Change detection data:
☆ ☆ ☆

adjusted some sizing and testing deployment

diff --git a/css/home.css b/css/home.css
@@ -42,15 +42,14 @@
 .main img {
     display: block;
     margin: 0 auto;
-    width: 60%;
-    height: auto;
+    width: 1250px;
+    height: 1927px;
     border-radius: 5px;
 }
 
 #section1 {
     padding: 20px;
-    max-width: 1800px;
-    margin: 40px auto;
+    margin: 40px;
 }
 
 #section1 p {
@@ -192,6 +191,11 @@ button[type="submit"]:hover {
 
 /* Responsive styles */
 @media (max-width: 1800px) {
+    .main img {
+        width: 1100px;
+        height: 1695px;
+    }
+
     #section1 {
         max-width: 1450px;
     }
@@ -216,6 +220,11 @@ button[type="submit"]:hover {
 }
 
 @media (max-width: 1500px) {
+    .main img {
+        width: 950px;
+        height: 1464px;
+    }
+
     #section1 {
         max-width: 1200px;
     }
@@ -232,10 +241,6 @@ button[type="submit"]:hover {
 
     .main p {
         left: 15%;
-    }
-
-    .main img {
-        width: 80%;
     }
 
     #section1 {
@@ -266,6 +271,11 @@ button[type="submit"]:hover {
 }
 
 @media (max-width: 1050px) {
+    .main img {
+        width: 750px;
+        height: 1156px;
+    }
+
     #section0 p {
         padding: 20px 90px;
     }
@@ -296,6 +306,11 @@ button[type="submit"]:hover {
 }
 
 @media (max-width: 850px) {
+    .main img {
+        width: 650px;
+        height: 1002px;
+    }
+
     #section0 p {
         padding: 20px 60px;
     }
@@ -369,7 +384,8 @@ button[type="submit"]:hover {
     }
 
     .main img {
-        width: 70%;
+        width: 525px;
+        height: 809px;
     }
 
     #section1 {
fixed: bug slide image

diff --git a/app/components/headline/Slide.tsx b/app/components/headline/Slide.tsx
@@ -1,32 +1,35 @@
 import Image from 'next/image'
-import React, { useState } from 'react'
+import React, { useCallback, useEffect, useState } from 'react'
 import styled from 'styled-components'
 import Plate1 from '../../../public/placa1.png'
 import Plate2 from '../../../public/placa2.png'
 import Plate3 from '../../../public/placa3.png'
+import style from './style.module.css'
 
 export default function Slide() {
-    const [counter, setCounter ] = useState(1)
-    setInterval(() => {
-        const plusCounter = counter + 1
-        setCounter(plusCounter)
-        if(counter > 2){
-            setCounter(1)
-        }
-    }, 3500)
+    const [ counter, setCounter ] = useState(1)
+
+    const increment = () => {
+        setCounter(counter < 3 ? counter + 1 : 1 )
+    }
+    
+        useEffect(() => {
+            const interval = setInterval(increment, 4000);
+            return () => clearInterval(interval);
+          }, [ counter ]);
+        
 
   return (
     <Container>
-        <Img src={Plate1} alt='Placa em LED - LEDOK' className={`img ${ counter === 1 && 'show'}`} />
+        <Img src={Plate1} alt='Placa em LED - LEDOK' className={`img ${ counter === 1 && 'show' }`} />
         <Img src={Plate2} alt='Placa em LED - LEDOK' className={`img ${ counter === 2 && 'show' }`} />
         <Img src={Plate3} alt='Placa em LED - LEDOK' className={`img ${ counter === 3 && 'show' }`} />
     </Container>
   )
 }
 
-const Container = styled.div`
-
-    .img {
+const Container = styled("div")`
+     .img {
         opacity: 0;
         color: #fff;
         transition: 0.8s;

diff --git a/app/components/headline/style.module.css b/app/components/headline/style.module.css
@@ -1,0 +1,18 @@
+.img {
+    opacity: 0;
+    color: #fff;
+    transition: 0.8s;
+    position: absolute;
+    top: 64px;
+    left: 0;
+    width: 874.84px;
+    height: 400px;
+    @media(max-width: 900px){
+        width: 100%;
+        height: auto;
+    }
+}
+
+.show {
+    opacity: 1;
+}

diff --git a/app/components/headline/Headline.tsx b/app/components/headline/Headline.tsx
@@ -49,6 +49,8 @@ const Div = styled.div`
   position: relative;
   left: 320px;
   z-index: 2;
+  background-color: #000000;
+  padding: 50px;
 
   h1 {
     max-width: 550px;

☆ ☆ ☆

The task >> Copy out every line of the entries where the string "from" shows up.

Task response >>
 import Image from 'next/image'
-import React, { useState } from 'react'
+import React, { useCallback, useEffect, useState } from 'react'
 import styled from 'styled-components'
 import Plate1 from '../../../public/placa1.png'
 import Plate2 from '../../../public/placa2.png'
 import Plate3 from '../../../public/placa3.png'
+import style from './style.module.css'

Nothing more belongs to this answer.